When you’re in a new place all by yourself you often look for familiarity. There’s a thirteen year old boy who reminds me of Dhillon; a Class Four girl with long hair always in a ponytail and a smile that is exactly the same as Riyana’s; another girl looks exactly like someone I knew in Primary School. Ine Bet is Sonia’s alter-ego in the games we used to play. These small bits of home in a place where you’re always the new person help to keep you sane.
But at the same time the people of Flores, or actually, the people of Manggerai Barat (the western tip of the island) are completely different to anyone I know. Flores is a whole world away from Java where I’ve spent most of my time. The people have different skin colours, different hair, completely different languages. And this is all in one country. It’s unbelievable how diverse, how huge and wildly varied, Indonesia is.
At the end of the day that is what makes this year so special and, of course, so hard. Every time you go somewhere new, you have to learn a new way of life and bits of a new language. This last month has been incredibly hard but, at the same time, unbelievably interesting and fun. I am having the most amazing time, regardless of the numerous times I phone home to complain or how much I dream of showering in a real bathroom!
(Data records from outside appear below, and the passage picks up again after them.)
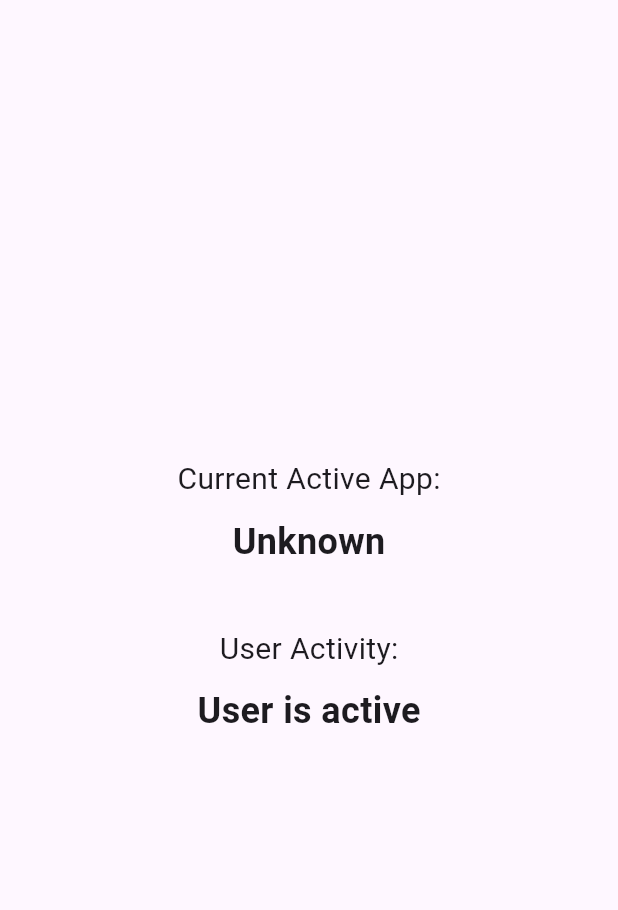
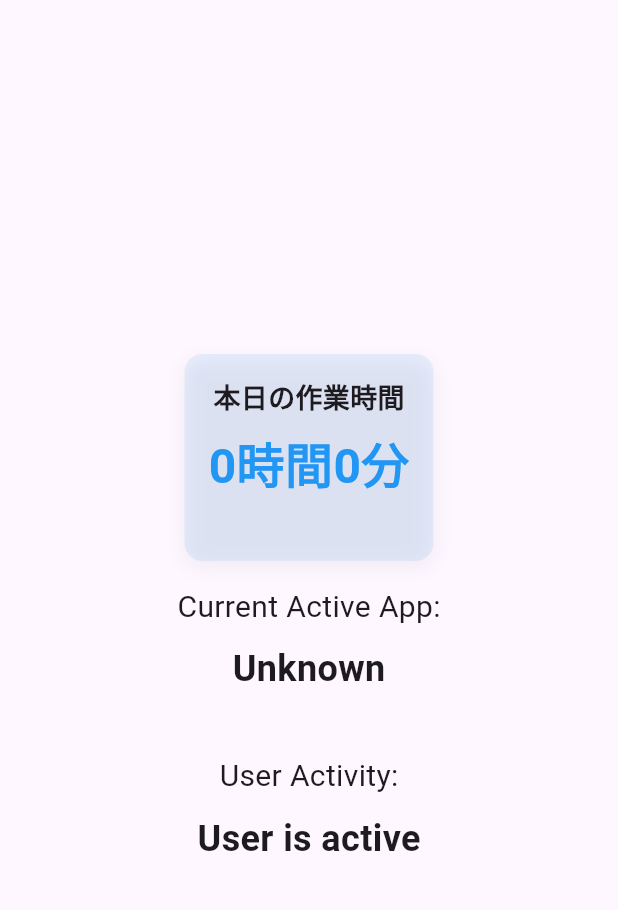
Before and after one commit to oh-yeah-sea-kit2/active_app_monitor, a Flutter app: the screen it shows after launch, on a phone screen of 412 x 824 dp, the part 63-973 px from its top. Run offline on Flutter 3.47's test engine with Material 3 defaults, Android fonts, the phone set to English and light mode, and no system bars.

Commit message:
作業時間を表示

```diff
--- a/lib/domain/entities/app_activity.dart
+++ b/lib/domain/entities/app_activity.dart
@@ -3,11 +3,32 @@ class AppActivity {
   final String chromeUrl;
   final bool isUserActive;
   final DateTime timestamp;
+  final Duration? todayWorkDuration;
+  final Map<String, Duration> appDurations;
 
   AppActivity({
     required this.appName,
     required this.chromeUrl,
     required this.isUserActive,
     required this.timestamp,
+    this.todayWorkDuration,
+    this.appDurations = const {},
   });
+
+  String get formattedWorkDuration {
+    if (todayWorkDuration == null) return '0時間0分';
+
+    final hours = todayWorkDuration!.inHours;
+    final minutes = todayWorkDuration!.inMinutes.remainder(60);
+    return '${hours}時間${minutes}分';
+  }
+
+  String formatDuration(Duration duration) {
+    final hours = duration.inHours;
+    final minutes = duration.inMinutes.remainder(60);
+    if (hours > 0) {
+      return '${hours}時間${minutes}分';
+    }
+    return '${minutes}分';
+  }
 }
--- a/lib/presentation/widgets/activity_display.dart
+++ b/lib/presentation/widgets/activity_display.dart
@@ -8,9 +8,107 @@ class ActivityDisplay extends StatelessWidget {
 
   @override
   Widget build(BuildContext context) {
-    return Column(
+    final sortedApps = activity.appDurations.entries.toList()
+      ..sort((a, b) => b.value.compareTo(a.value));
+
+    // 合計作業時間を計算
+    final totalDuration = sortedApps.fold<Duration>(
+      Duration.zero,
+      (total, entry) => total + entry.value,
+    );
+
+    return SingleChildScrollView(
+      child: Column(
         mainAxisAlignment: MainAxisAlignment.center,
         children: [
+          Container(
+            padding: EdgeInsets.all(16),
+            margin: EdgeInsets.symmetric(vertical: 16),
+            decoration: BoxDecoration(
+              color: Colors.blue.withOpacity(0.1),
+              borderRadius: BorderRadius.circular(12),
+              boxShadow: [
+                BoxShadow(
+                  color: Colors.black.withOpacity(0.05),
+                  blurRadius: 10,
+                  offset: Offset(0, 4),
+                ),
+              ],
+            ),
+            child: Column(
+              children: [
+                Text(
+                  '本日の作業時間',
+                  style: TextStyle(fontSize: 18, fontWeight: FontWeight.bold),
+                ),
+                SizedBox(height: 8),
+                Text(
+                  activity.formattedWorkDuration,
+                  style: TextStyle(
+                    fontSize: 32,
+                    fontWeight: FontWeight.bold,
+                    color: Colors.blue,
+                  ),
+                ),
+                SizedBox(height: 24),
+                if (sortedApps.isNotEmpty) ...[
+                  Text(
+                    '内訳',
+                    style: TextStyle(
+                      fontSize: 16,
+                      fontWeight: FontWeight.bold,
+                    ),
+                  ),
+                  SizedBox(height: 16),
+                  ...sortedApps.map((entry) {
+                    final percentage = totalDuration.inSeconds > 0
+                        ? entry.value.inSeconds / totalDuration.inSeconds * 100
+                        : 0.0;
+
+                    return Padding(
+                      padding: EdgeInsets.symmetric(vertical: 8),
+                      child: Column(
+                        children: [
+                          Row(
+                            mainAxisAlignment: MainAxisAlignment.spaceBetween,
+                            children: [
+                              Expanded(
+                                child: Text(
+                                  entry.key,
+                                  style: TextStyle(fontSize: 14),
+                                  overflow: TextOverflow.ellipsis,
+                                ),
+                              ),
+                              Text(
+                                activity.formatDuration(entry.value),
+                                style: TextStyle(
+                                  fontSize: 14,
+                                  color: Colors.blue,
+                                  fontWeight: FontWeight.w500,
+                                ),
+                              ),
+                            ],
+                          ),
+                          SizedBox(height: 4),
+                          ClipRRect(
+                            borderRadius: BorderRadius.circular(4),
+                            child: LinearProgressIndicator(
+                              value: percentage / 100,
+                              backgroundColor: Colors.grey.withOpacity(0.2),
+                              valueColor: AlwaysStoppedAnimation<Color>(
+                                Colors.blue.withOpacity(0.7),
+                              ),
+                              minHeight: 6,
+                            ),
+                          ),
+                        ],
+                      ),
+                    );
+                  }),
+                ],
+              ],
+            ),
+          ),
           Text(
             'Current Active App:',
             style: TextStyle(fontSize: 20),
@@ -46,6 +144,7 @@ class ActivityDisplay extends StatelessWidget {
             style: TextStyle(fontSize: 24, fontWeight: FontWeight.bold),
           ),
         ],
+      ),
     );
   }
 }
```
Also changed, not shown: lib/application/services/activity_service.dart (+32 -0 lines). Lines whose indentation alone changed are shown as unchanged.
And now I am finally posting this. At the moment, there is no signal in Kondas and so I have escaped to Labuan Bajo. Yesterday I went to see Lukas in his village, Molot Kondo – an hour walk from the road, no signal but the best river shower I have ever had. Today I’ve been sitting playing scrabble with the host family in Dalong, twenty minutes from Labuan, and enjoying my brief respite from Kondas life. Still, a part of me is so excited to be going back tomorrow. Familiarity, my own bed and Efin, Bapak Alo’s daughter is who is back from Ruteng!